Setting up Wordpress locally is still annoying. Local does the work of deploying a LAMP stack for you. Within seconds, you have everything you need to build and test your WordPress site site right on your computer, with out the need for hosting. You’ll still need actual web hosting when you want to show your website to the world, but does have tools like syncing to WP-Engine that makes it easier.
Xcode Device Simulator
As much of an apple fan as I am, I dont have every single product. And sometimes you need to test how an app or website is going to display on that first gen iPad air with an annoying, not quite tablet, not quite phone screen window. Xcode’s simulator is great for testing any Apple product.
Apps Im currently using to stay in touch with people.
Tools Im using to write and publish content.
There’s two main things that drew my attention to Ghost. First is their support of using it as a Headless CMS. Meaning even if you’re use the backend to write and manage content, you’re not locked into developing the frontend a specific way. I can write in ghost, and build a website any way I want, even static sites. The second thing that sold me on the publishing tool is internal tags. Internal tags work identical to public tags to organize content, but they’re never visible to the end user. This means you can create different channels of content based on tags. For an example how Im currently making use of this feature, read my post on creating a digital garden.
My biggest complaint with ghost is image/media management. Sure you can add galleries in line, but it’s not easy to bulk edit, and make custom layouts as easy as you can wit WordPress. For that reason, WordPress will always be the backend choice I choose for my photo blog, tyler.camera. While Ghost is a publishing platform, WordPress has secured itself as a content platform. If I ever need to create a site that requires anything other than blogging, WordPress is still by go to.
Bear is the best distraction free writing tool Ive ever found.
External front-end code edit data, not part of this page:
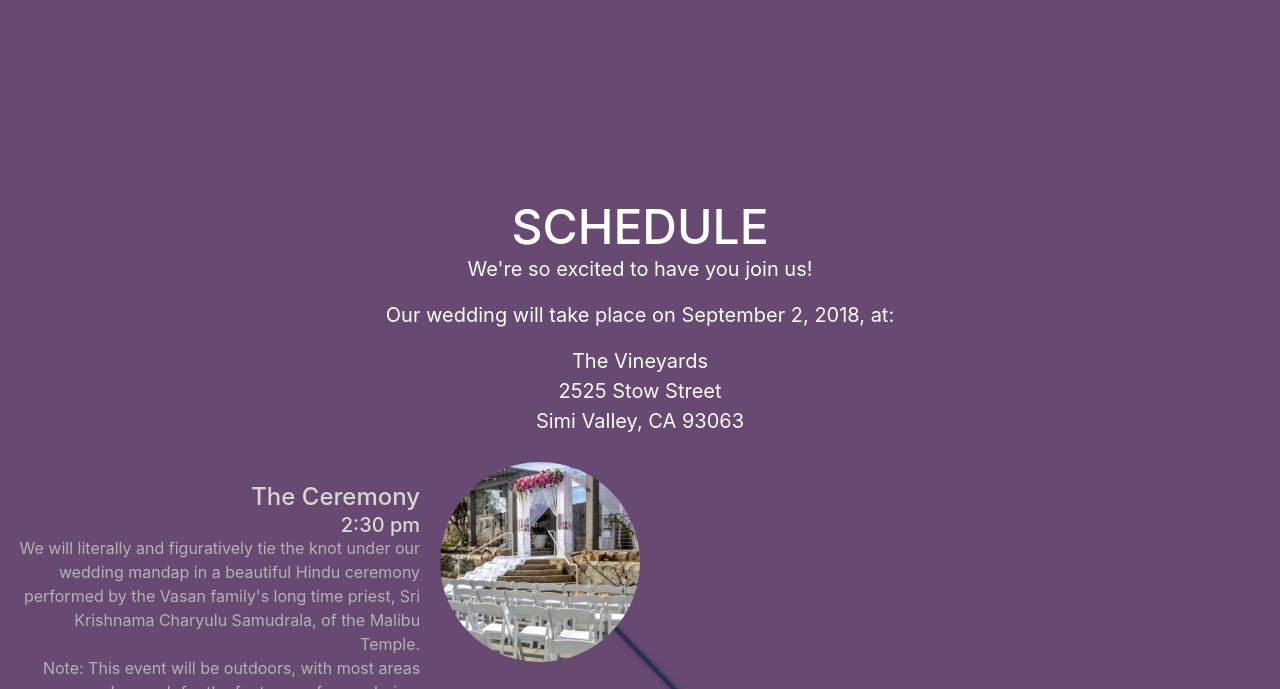
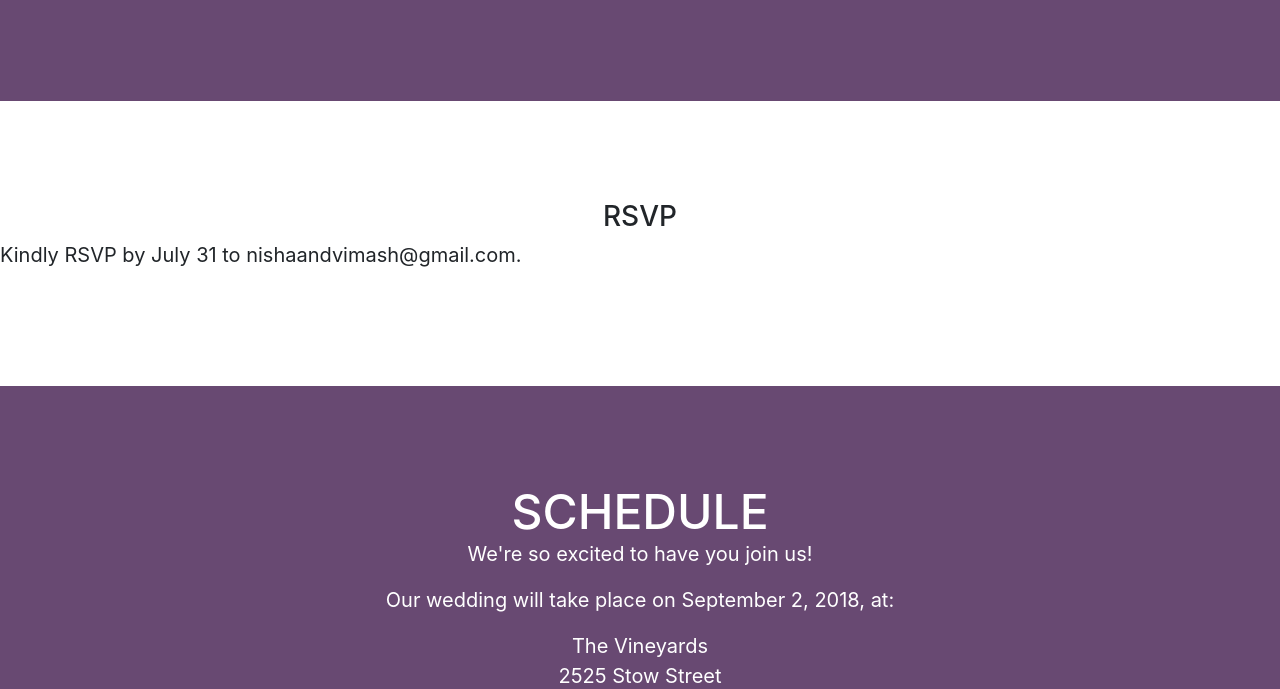
Before and after one commit to Shree33/NishaVimashWedding, a website with bundled scripts: page index.html in a window 1280 px wide. Shown: the part 713-1402 px from the top of the page. Built offline with nearby package versions, Linux system fonts and the light colour scheme.

Commit message:
rsvp section added

```diff
--- a/index.html
+++ b/index.html
@@ -81,9 +81,10 @@
       </div>
     </header>
 
-<!--   <section id="RSVP">
+  <section id="RSVP">
       <h3 class="text-center">RSVP</h3>
-      <p class="text-center">Enter your email to confirm your attendance!</p>
+      <p> Kindly RSVP by July 31 to nishaandvimash@gmail.com.</p>
+<!--       <p class="text-center">Enter your email to confirm your attendance!</p>
 
       <form id='rsvpform' class="text-center">
         <p>
@@ -95,8 +96,8 @@
       </p>
         <div id='success'></div>
         <button class = "btn-primary" type='submit'>Confirm!</button>
-      </form>
-  </section> -->
+      </form> -->
+  </section>
 
     <section class="success" id="schedule">
       <div class="container">
```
It as support for themes, and isn’t bloated with features. It’s fast, and syncs between all of my devices. Often times I’ll even use it for notes that I may want to expand on in more detail later.